I may be one of the few in the chorus singing soprano, but I’m in a very huge chorus singing sfz! that this is the worst possible of ALL choices. This is nothing more than a wealth transfer that will accomplish nothing other than keeping banks and financial institutions that are basically bankrupt on live support long enough to drain the daylight out of any recovery. This President is AWOL from his job. Not only is he AWOL, but he is incompetent. He can go on Leno, he can go on sixty minutes, he can give lavish St Patrick’s Day parties and he can hold town meetings in California but he is totally incapable of staying in Washington and doing his job. By allowing this, he will have stolen more from every single honest taxpayer in this country than even Darth Cheney and the Texas Village idiot did with their adventures in nation building and subsidy of the oil and gas industries and the military industrial sectors. If somebody in Congress doesn’t act to stop this, I say we start calling them to demand impeachment proceedings. We’ll be lucky if we come out of recession by the time my daughters reach retirement.

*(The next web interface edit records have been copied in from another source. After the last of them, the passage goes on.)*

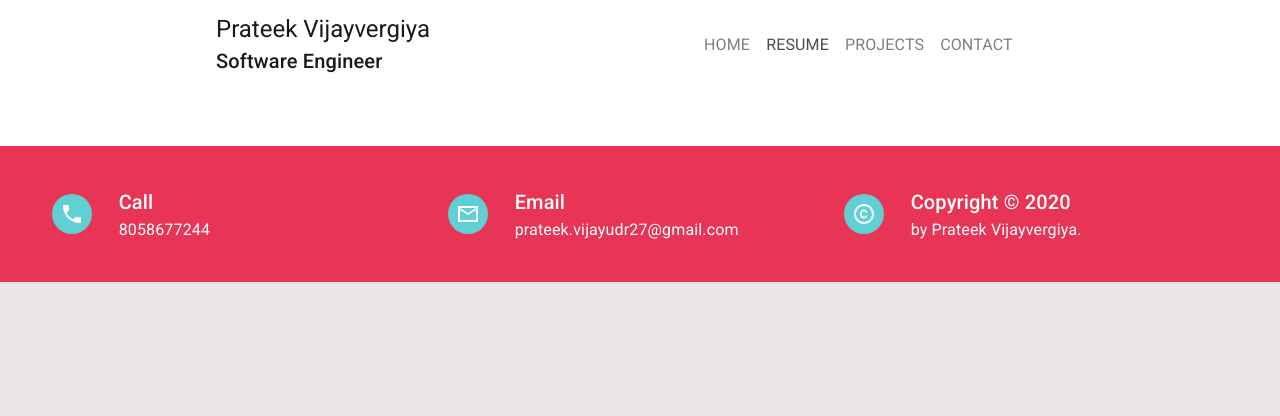
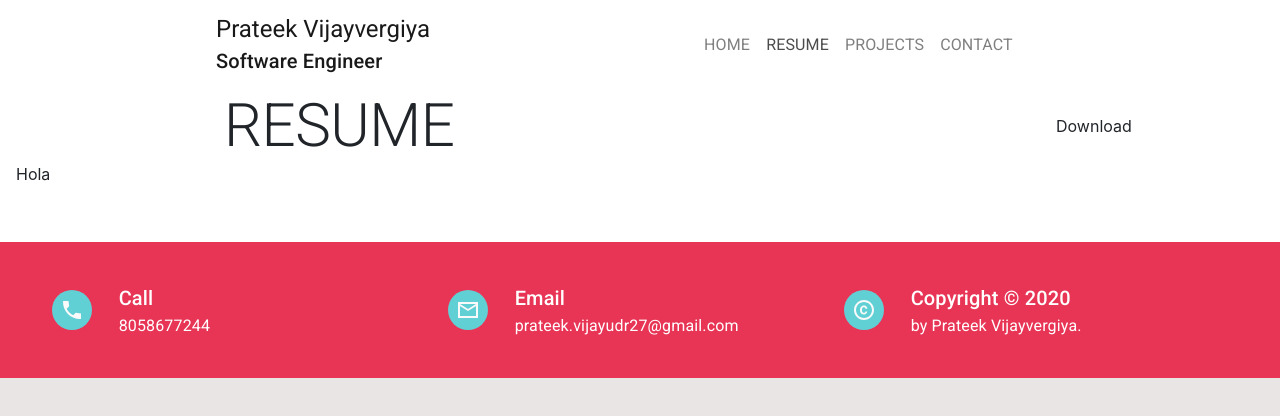
Before and after one commit to prateekvijayvergiya/prateekvijayvergiya.github.io, a Next.js app: page / in a window 1280 px wide. Both pictures are taken after a click on the button "RESUME". Shown: the top 416 px of the page. Built offline with nearby package versions, Linux system fonts and the light colour scheme.

Commit message:
added base for resume page

```diff
--- a/components/home/index.js
+++ b/components/home/index.js
@@ -24,17 +24,17 @@ const HomePage = () => {
         <Grid item container justify="space-evenly" alignItems="center">
           <Grid item align='center'>
             <div className={classNames(classes.titleContainer, classes.resume)}>
-              <p>Resume</p>
+              <Typography>Resume</Typography>
             </div>
           </Grid>
           <Grid item align='center'>
             <div className={classNames(classes.titleContainer, classes.portfolio)}>
-              <p>My Work</p>
+              <Typography>My Work</Typography>
             </div>
           </Grid>
           <Grid item align='center'>
             <div className={classNames(classes.titleContainer, classes.skills)}>
-              <p>Skills</p>
+              <Typography>Skills</Typography>
             </div>
           </Grid>
         </Grid>
--- /dev/null
+++ b/components/resume/index.js
@@ -0,0 +1,49 @@
+import React from 'react'
+import { Box, Grid, Typography } from '@material-ui/core'
+import { makeStyles } from '@material-ui/core/styles'
+import Divider from '@material-ui/core/Divider'
+
+const Resume = () => {
+  const classes = useStyles()
+  return (
+    <Box className={classes.container}>
+      <Grid container>
+        <Grid item container justify='flex-end' alignItems="center">
+          <Grid item xs={8} sm={8}>
+            <Typography variant={'h2'}>
+              RESUME
+            </Typography>
+          </Grid>
+          <Grid item xs={4} sm={2}>
+            Download
+          </Grid>
+        </Grid>
+        <Grid item container>
+          <Grid item container>
+            <Grid item>
+              <Divider/>
+            </Grid>
+            <Grid item container>
+              <Grid item>
+                Hola
+              </Grid>
+            </Grid>
+          </Grid>
+        </Grid>
+      </Grid>
+    </Box>
+  )
+}
+
+const useStyles = makeStyles((theme) => ({
+  container: {
+    marginLeft: 16,
+    marginRight: 16,
+    [theme.breakpoints.down('sm')]: {
+      marginLeft: 8,
+      marginRight: 0,
+    },
+  }
+}))
+
+export default Resume
--- a/pages/_app.js
+++ b/pages/_app.js
@@ -2,6 +2,7 @@ import React, { Fragment, useEffect } from 'react'
 import Head from 'next/head'
 import 'bootstrap/dist/css/bootstrap.min.css'
 import '../styles/globals.css'
+import ThemeProvider from '../theme/themeProvider'
 
 function MyApp({ Component, pageProps }) {
   useEffect(() => {
@@ -21,7 +22,9 @@ function MyApp({ Component, pageProps }) {
         />
         <link rel="icon" href="/favicon.ico" />
       </Head>
-      <Component {...pageProps} />
+      <ThemeProvider>
+        <Component {...pageProps} />
+      </ThemeProvider>
     </Fragment>
   )
 }
--- a/pages/index.js
+++ b/pages/index.js
@@ -2,6 +2,7 @@ import React, { Fragment, useState } from 'react'
 import AppFooter from '../components/footer'
 import HomePage from '../components/home'
 import NavBar from '../components/navBar'
+import Resume from '../components/resume'
 import Spacer from '../components/spacer'
 
 export default function Home() {
@@ -11,6 +12,7 @@ export default function Home() {
     <Fragment>
       <NavBar {...{setCurrentPage}}/>
       {currentPage === 'home' && <HomePage {...{setCurrentPage}}/>}
+      {currentPage === 'resume' && <Resume {...{setCurrentPage}}/>}
       <Spacer spacing={7}/>
       <AppFooter/>
     </Fragment>
--- /dev/null
+++ b/theme/palette.js
@@ -0,0 +1,5 @@
+export default {
+  text: {
+    primary: '#e83556'
+  }
+}
--- /dev/null
+++ b/theme/theme.js
@@ -0,0 +1,10 @@
+import { createMuiTheme } from '@material-ui/core/styles'
+import palette from './palette'
+
+export const Spacing = 8
+
+const theme = createMuiTheme({
+  palette,
+})
+
+export default theme
--- /dev/null
+++ b/theme/themeProvider.js
@@ -0,0 +1,7 @@
+import React from 'react'
+import { MuiThemeProvider } from '@material-ui/core/styles'
+import theme from './theme'
+
+const ThemeProvider = (props) => <MuiThemeProvider theme={theme} {...props} />
+
+export default ThemeProvider
```
Also changed, not shown: 2 other files (tests, documents, lock files or other folders).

There I said it. If President Obama doesn’t stop this nonsense now he should be impeached for criminal misuse of tax payer’s money.
The Financial media and economics blogosphere is full of wonky goodness this week with all kinds of forecasts of the economy. The big question is how bad will it get? The secondary questions deal with economic forecast assumptions built into the Obama Budget. Are they overly rosy or realistic? I’ll save the wonkiest battle for last even though it is the most interesting. It is between Mankiw and Krugman (with me agreeing with Mankiw for a change on a technicality) but it’s based on some pretty high level math so let’s start with the the least technical shot across the bow of the good ship Hopey Changey.
Robert Barro has the most blunt assessment of the big question in this week’s WSJ. His opinion piece just asks the question out right. What Are the Odds of U.S. Depression? Barro is a member of what you could possibly call the elite team of economists in the country. His credentials and CV are impeccable. His record of academic publishing is unassailable. He teaches at Harvard. He also tends to be a voice from the right. However, he’s presenting research in this opinion piece so this isn’t based on dogma, but some high level number krunching. He’s actually put the probability of a ‘great’ depression at 20%.
The bottom line is that there is ample reason to worry about slipping into a depression. There is a roughly one-in-five chance that U.S. GDP and consumption will fall by 10% or more, something not seen since the early 1930s.
Our research classifies just two such U.S. events since 1870: the Great Depression from 1929 to 1933, with a macroeconomic decline by 25%, and the post-World War I years from 1917 to 1921, with a fall by 16%. We also assembled long-term data on GDP, consumption and stock-market returns for 33 other countries, sometimes going back as far as 1870. Our conjecture was that depressions would be closely connected to stock-market crashes (at least in the sense that a crash would signal a substantially increased chance of a depression).
I’d really suggest you buck up and actually read his story line about his data because it is very interesting. He basically looks back at periods when there were severe stock market crashes (like now) and looks at trends. His database is not restricted to US history but includes severe recessions and depressions from 34 different countries.
His assessment of forecasts is based on looking at the Fed scenarios. He tips his conservative bent at the end of this quote by basically saying none of the policies we’ve seen to date are going to do much. I highlighted his proposed time line. He does think we’re going into a situation that will be worse than the 1980s recession but most likely not as bad as the Great Depression of the 1930s.